Night Schools/Bridge Schools – 1992:
From 1992 to 2002, DDS operated night schools as a pathway for working children to transition into regular schools. Local dalit men and women were trained to teach these children, and they were supported in designing their own textbooks. Graduates of night schools moved on to summer bridge schools and eventually joined Social Welfare Hostels and Government Residential schools to continue their education.


Balwadies – 1989:
Initially established as child-care centers, DDS’s Balwadies evolved into creative learning and nutritional centers for young children. These centers have received recognition from international forums like the Global 2000. Various tools and activities such as songs, stories, play with sand and water, theater, puppets, card games, and weekly outings contribute to the creative growth of children. The Balwadies emphasize the importance of biodiversity and local food culture, and they provide highly nutritious millet-based foods to ensure the children’s optimal nutrition.


Pachasaale – 1992:
Pachasaale is a unique school for working children aged 9 to 15 years.
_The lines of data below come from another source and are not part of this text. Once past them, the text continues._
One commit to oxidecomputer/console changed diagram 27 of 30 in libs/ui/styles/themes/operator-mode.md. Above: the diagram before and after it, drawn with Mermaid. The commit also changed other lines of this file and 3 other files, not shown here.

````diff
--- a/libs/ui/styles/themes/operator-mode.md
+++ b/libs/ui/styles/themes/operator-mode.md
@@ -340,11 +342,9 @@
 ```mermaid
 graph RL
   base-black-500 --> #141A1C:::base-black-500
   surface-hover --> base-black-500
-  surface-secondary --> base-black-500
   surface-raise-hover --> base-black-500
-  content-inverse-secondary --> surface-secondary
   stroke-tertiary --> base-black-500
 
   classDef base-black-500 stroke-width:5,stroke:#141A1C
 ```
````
It combines formal education with practical life skills, creating an education program that is relevant to rural children. In addition to traditional subjects, the children at Pachasaale learn skills such as permaculture, carpentry, pottery, paraveterinary sciences, herbal medicines, masonry, tailoring, and bookbinding.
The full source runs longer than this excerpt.